In no way, shape, or form am I suggesting that we skip out on justice or ignore terrorists of any kind. Indeed, we must stand up to them with moral courage and might so that we stop them. We must defend our right to peaceful existence. There are reasons for laws—safeguarding life, liberty, human dignity, harmony. What I’m addressing is how we respond as individuals in our own lives, homes, spheres of influence—how we can show mercy.
Mercy, as it applies to humanity, is “compassion or forbearance shown especially to an offender or to one subject to one's power … compassionate treatment of those in distress” (Merriam-Webster). Another way of thinking of mercy is being kind to those whose actions aren’t “deserving” of kindness, or giving people a second chance.
It would seem easy to treat those in distress with mercy, but not necessarily. Jesus’ Samaritan was an outcast. The Jews were prejudiced against the Samaritans at that time, so why should a Samaritan show any compassion to the distressed Jew who had been beaten and left for dead? Why indeed? Because he was a fellow human. He was not a race, not a religion, not a political party, not even an enemy. The Samaritan saw this downtrodden man as a man, just like himself. A man in need of mercy.
It is this ability to show mercy, compassion, forbearance, tenderness, attentive care to those in distress, as well as to offenders, that Jesus tells us to emulate. Are we doing likewise? Are we following Jesus’ example?
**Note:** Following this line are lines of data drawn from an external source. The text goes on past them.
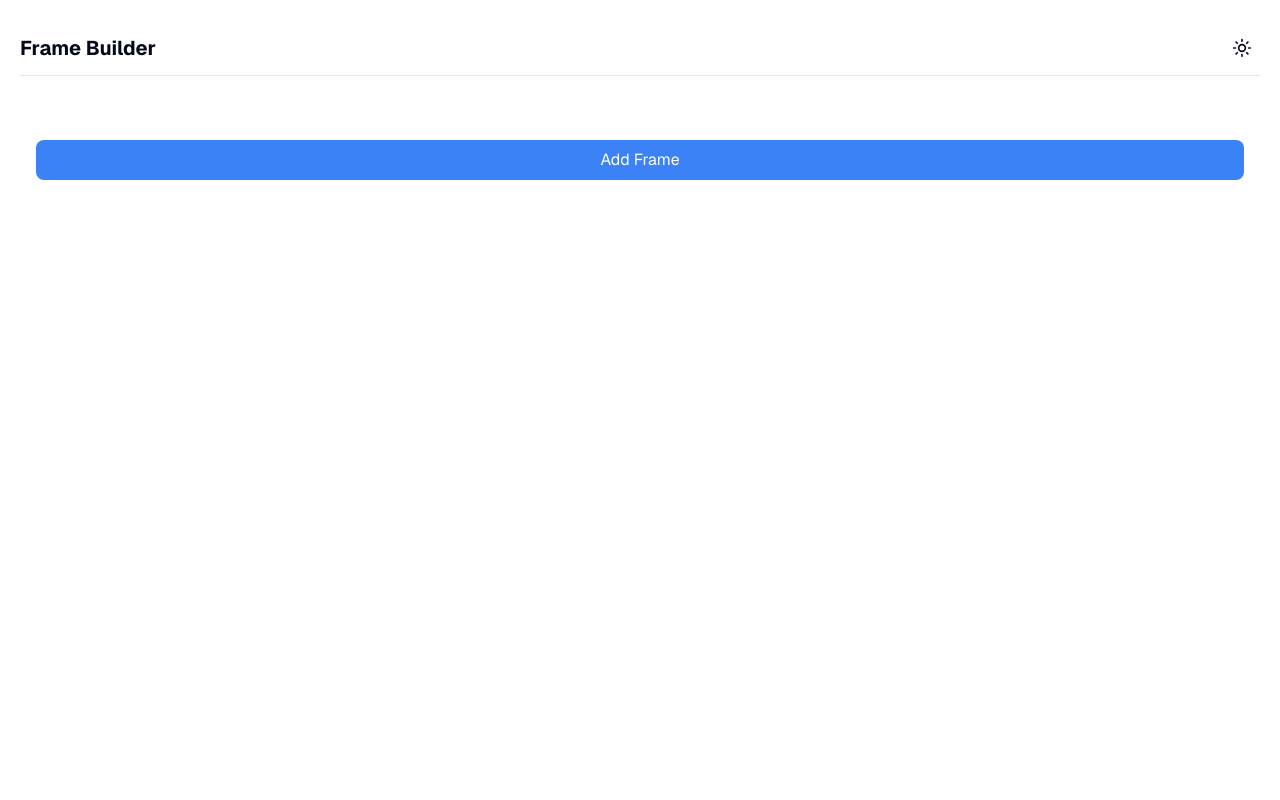
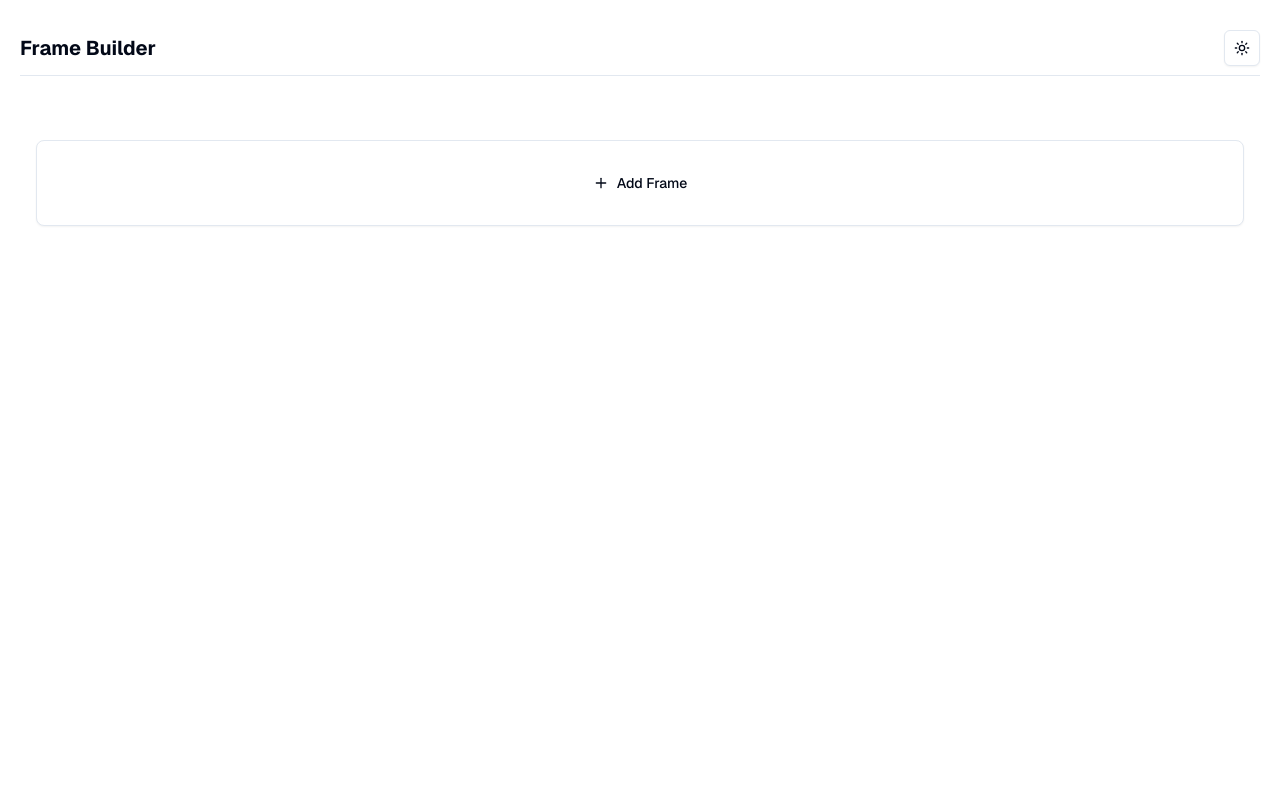
Before and after one commit to surajk95/frame-builder, a Next.js app: page / in a window 1280 px wide. Shown: the top 800 px of the page. Built offline with nearby package versions, Linux system fonts and the light colour scheme.

Commit message:
sortable frames

```diff
--- /dev/null
+++ b/app/components/dashboard/SortableFrame.tsx
@@ -0,0 +1,46 @@
+import { useSortable } from "@dnd-kit/sortable";
+import { CSS } from "@dnd-kit/utilities";
+import { X } from "lucide-react";
+import { Frame } from "./types";
+
+interface Props {
+  frame: Frame;
+  onRemove: (id: string) => void;
+}
+
+export function SortableFrame({ frame, onRemove }: Props) {
+  const {
+    attributes,
+    listeners,
+    setNodeRef,
+    transform,
+    transition,
+  } = useSortable({ id: frame.id });
+
+  const style = {
+    transform: CSS.Transform.toString(transform),
+    transition,
+  };
+
+  return (
+    <div
+      ref={setNodeRef}
+      style={style}
+      {...attributes}
+      {...listeners}
+      className="w-full h-[100px] border border-gray-300 rounded-lg p-4 relative bg-background cursor-grab active:cursor-grabbing"
+    >
+      <button
+        onClick={() => onRemove(frame.id)}
+        className="absolute top-2 right-2 p-1 rounded-full hover:bg-gray-100
+                   transition-colors"
+        aria-label="Remove frame"
+      >
+        <X className="h-4 w-4 text-gray-500 hover:text-gray-700" />
+      </button>
+
+      {frame.orderId + 1}.
+      <div>Caption: {frame.caption}</div>
+    </div>
+  );
+}
--- a/app/components/dashboard/index.tsx
+++ b/app/components/dashboard/index.tsx
@@ -1,24 +1,42 @@
 'use client'
 import { useState } from 'react';
-import { X } from 'lucide-react'; // Import X icon from lucide-react
-
-// Define the Frame type
-type Frame = {
-  id: string;
-  orderId: number;
-  caption: string;
-  images: string[];
-};
+import { Plus } from 'lucide-react';
+import { Card, CardContent } from "@/components/ui/card";
+import { Button } from "@/components/ui/button";
+import { Frame } from './types';
+import { SortableFrame } from './SortableFrame';
+import {
+  DndContext,
+  closestCenter,
+  KeyboardSensor,
+  PointerSensor,
+  useSensor,
+  useSensors,
+  DragEndEvent,
+} from '@dnd-kit/core';
+import {
+  arrayMove,
+  SortableContext,
+  sortableKeyboardCoordinates,
+  verticalListSortingStrategy,
+} from '@dnd-kit/sortable';
 
 export default function Dashboard() {
   const [frames, setFrames] = useState<Frame[]>([]);
 
+  const sensors = useSensors(
+    useSensor(PointerSensor),
+    useSensor(KeyboardSensor, {
+      coordinateGetter: sortableKeyboardCoordinates,
+    })
+  );
+
   const addFrame = () => {
     const newFrame: Frame = {
-      id: crypto.randomUUID(), // Generate a unique ID
-      orderId: frames.length, // Use the current length as orderId
-      caption: '', // Initialize with empty caption
-      images: [], // Initialize with empty images array
+      id: crypto.randomUUID(),
+      orderId: frames.length,
+      caption: '',
+      images: [],
     };
 
     setFrames([...frames, newFrame]);
@@ -28,40 +46,58 @@ export default function Dashboard() {
     setFrames(frames.filter(frame => frame.id !== frameId));
   };
 
+  const handleDragEnd = (event: DragEndEvent) => {
+    const {active, over} = event;
+
+    if (over && active.id !== over.id) {
+      setFrames((items) => {
+        const oldIndex = items.findIndex(item => item.id === active.id);
+        const newIndex = items.findIndex(item => item.id === over.id);
+
+        // Update orderIds after moving
+        const newItems = arrayMove(items, oldIndex, newIndex);
+        return newItems.map((item, index) => ({
+          ...item,
+          orderId: index
+        }));
+      });
+    }
+  };
+
   return (
     <div className="min-h-screen w-full p-4">
-      {/* Display frames */}
+      <DndContext
+        sensors={sensors}
+        collisionDetection={closestCenter}
+        onDragEnd={handleDragEnd}
+      >
+        <SortableContext
+          items={frames}
+          strategy={verticalListSortingStrategy}
+        >
           <div className="space-y-4">
-        {frames.map((frame, index) => (
-          <div
+            {frames.map((frame) => (
+              <SortableFrame
                 key={frame.id}
-            className="w-full h-[100px] border border-gray-300 rounded-lg p-4 relative"
-          >
-            {/* Add close button */}
-            <button
-              onClick={() => removeFrame(frame.id)}
-              className="absolute top-2 right-2 p-1 rounded-full hover:bg-gray-100
-                         transition-colors"
-              aria-label="Remove frame"
-            >
-              <X className="h-4 w-4 text-gray-500 hover:text-gray-700" />
-            </button>
-
-            {index + 1}.
-            <div>Caption: {frame.caption}</div>
-          </div>
+                frame={frame}
+                onRemove={removeFrame}
+              />
             ))}
           </div>
+        </SortableContext>
+      </DndContext>
 
-      {/* Add Frame button */}
-      <button
-        onClick={addFrame}
-        className="w-full
-                 bg-blue-500 text-white px-6 mt-5 py-2 rounded-lg
-                 hover:bg-blue-600 transition-colors"
+      <Card className="mt-5 cursor-pointer hover:bg-accent transition-colors" onClick={addFrame}>
+        <CardContent className="p-6">
+          <Button
+            variant="ghost"
+            className="w-full h-full flex items-center justify-center gap-2"
           >
+            <Plus className="h-4 w-4" />
             Add Frame
-      </button>
+          </Button>
+        </CardContent>
+      </Card>
     </div>
   );
 }
--- /dev/null
+++ b/app/components/dashboard/types.ts
@@ -0,0 +1,6 @@
+export type Frame = {
+  id: string;
+  orderId: number;
+  caption: string;
+  images: string[];
+};
--- a/app/components/theme-toggle.tsx
+++ b/app/components/theme-toggle.tsx
@@ -1,20 +1,40 @@
 "use client"
 
 import * as React from "react"
-import { Moon, Sun } from "lucide-react"
+import { Moon, MoonIcon, Sun } from "lucide-react"
 import { useTheme } from "next-themes"
 
+import { Button } from "@/components/ui/button"
+import {
+  DropdownMenu,
+  DropdownMenuContent,
+  DropdownMenuItem,
+  DropdownMenuTrigger,
+} from "@/components/ui/dropdown-menu"
+
 export function ThemeToggle() {
-  const { theme, setTheme } = useTheme()
+  const { setTheme } = useTheme()
 
   return (
-    <button
-      onClick={() => setTheme(theme === "dark" ? "light" : "dark")}
-      className="rounded-md p-2 hover:bg-gray-100 dark:hover:bg-gray-800"
-    >
-      <Sun className="h-5 w-5 rotate-0 scale-100 transition-all dark:-rotate-90 dark:scale-0" />
-      <Moon className="absolute h-5 w-5 rotate-90 scale-0 transition-all dark:rotate-0 dark:scale-100" />
-      <span className="sr-only">Toggle theme</span>
-    </button>
+    <DropdownMenu>
+      <DropdownMenuTrigger asChild>
+        <Button variant="outline" size="icon">
+          <Sun className="h-[1.2rem] w-[1.2rem] rotate-0 scale-100 transition-all dark:-rotate-90 dark:scale-0" />
+          <Moon className="absolute h-[1.2rem] w-[1.2rem] rotate-90 scale-0 transition-all dark:rotate-0 dark:scale-100" />
+          <span className="sr-only">Toggle theme</span>
+        </Button>
+      </DropdownMenuTrigger>
+      <DropdownMenuContent align="end">
+        <DropdownMenuItem onClick={() => setTheme("light")}>
+          Light
+        </DropdownMenuItem>
+        <DropdownMenuItem onClick={() => setTheme("dark")}>
+          Dark
+        </DropdownMenuItem>
+        <DropdownMenuItem onClick={() => setTheme("system")}>
+          System
+        </DropdownMenuItem>
+      </DropdownMenuContent>
+    </DropdownMenu>
   )
 }
--- /dev/null
+++ b/components/ui/card.tsx
@@ -0,0 +1,79 @@
+import * as React from "react"
+
+import { cn } from "@/lib/utils"
+
+const Card = React.forwardRef<
+  HTMLDivElement,
+  React.HTMLAttributes<HTMLDivElement>
+>(({ className, ...props }, ref) => (
+  <div
+    ref={ref}
+    className={cn(
+      "rounded-lg border bg-card text-card-foreground shadow-sm",
+      className
+    )}
+    {...props}
+  />
+))
+Card.displayName = "Card"
+
+const CardHeader = React.forwardRef<
+  HTMLDivElement,
+  React.HTMLAttributes<HTMLDivElement>
+>(({ className, ...props }, ref) => (
+  <div
+    ref={ref}
+    className={cn("flex flex-col space-y-1.5 p-6", className)}
+    {...props}
+  />
+))
+CardHeader.displayName = "CardHeader"
+
+const CardTitle = React.forwardRef<
+  HTMLParagraphElement,
+  React.HTMLAttributes<HTMLHeadingElement>
+>(({ className, ...props }, ref) => (
+  <h3
+    ref={ref}
+    className={cn(
+      "text-2xl font-semibold leading-none tracking-tight",
+      className
+    )}
+    {...props}
+  />
+))
+CardTitle.displayName = "CardTitle"
+
+const CardDescription = React.forwardRef<
+  HTMLParagraphElement,
+  React.HTMLAttributes<HTMLParagraphElement>
+>(({ className, ...props }, ref) => (
+  <p
+    ref={ref}
+    className={cn("text-sm text-muted-foreground", className)}
+    {...props}
+  />
+))
+CardDescription.displayName = "CardDescription"
+
+const CardContent = React.forwardRef<
+  HTMLDivElement,
+  React.HTMLAttributes<HTMLDivElement>
+>(({ className, ...props }, ref) => (
+  <div ref={ref} className={cn("p-6 pt-0", className)} {...props} />
+))
+CardContent.displayName = "CardContent"
+
+const CardFooter = React.forwardRef<
+  HTMLDivElement,
+  React.HTMLAttributes<HTMLDivElement>
+>(({ className, ...props }, ref) => (
+  <div
+    ref={ref}
+    className={cn("flex items-center p-6 pt-0", className)}
+    {...props}
+  />
+))
+CardFooter.displayName = "CardFooter"
+
+export { Card, CardHeader, CardTitle, CardDescription, CardContent, CardFooter }
--- a/package.json
+++ b/package.json
@@ -9,6 +9,9 @@
     "lint": "next lint"
   },
   "dependencies": {
+    "@dnd-kit/core": "^6.3.1",
+    "@dnd-kit/sortable": "^10.0.0",
+    "@dnd-kit/utilities": "^3.2.2",
     "@radix-ui/react-dropdown-menu": "^2.1.5",
     "@radix-ui/react-slot": "^1.1.1",
     "class-variance-authority": "^0.7.1",
```
Also changed, not shown: 1 other file (tests, documents, lock files or other folders). Lines whose indentation alone changed are shown as unchanged.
What are our children seeing us do?
When children talk back, fight, throw tantrums, lie, rebel, or do any of the various things children may do, what is our response to their distress call? Do we yell, lash out at them, try to teach them a lesson with forms of punishment? Isn’t that saying that it’s okay to yell, lash out, and punish others with anger? That doesn’t mean we let them off the hook for what they’ve done. It’s how we treat them that matters. The law/rule doesn’t change, but how we enforce limits and laws makes all the difference in the world.
Punishment, angry outbursts, vitriolic words and actions just continue the cycle of violence. But mercy, empathy, compassion have the power to lift us out of the vicious cycle and enable us to start over on the basis of respect. Just think about what a compassionate, empathetic response might do for the one who injured us. It may be hard to show kindness to those who are unkind to us. But is there really any other Christian, Christ-like, alternative?
Jesus declared: “I say, love your enemies! Do good to those who hate you. Bless those who curse you. Pray for those who hurt you” (Luke 6:27, 28 NLT). Jesus led by example. He didn’t say one thing and do another. When he got nailed to the cross, he forgave: “Father, forgive them, for they do not know what they are doing” (Luke 23:34 NIV).
Are we doing likewise? Are we compassionate to our children who, when they act out in anger are acting out their pain and are in desperate need of mercy and love? Are we patient and calm, even silent, when someone attacks our integrity or identity with insults and lies? Are we taking responsibility for whatever is our part in the conflict and also helping the others heal whatever is making them angry by responding with respect, mercy, and love?
The very nature of our world and its existence depends upon our ability to “go and do likewise,” to show mercy, to treat others with kindness even if they don’t act kindly. Our children’s future depends upon us making the merciful choice, and making it now.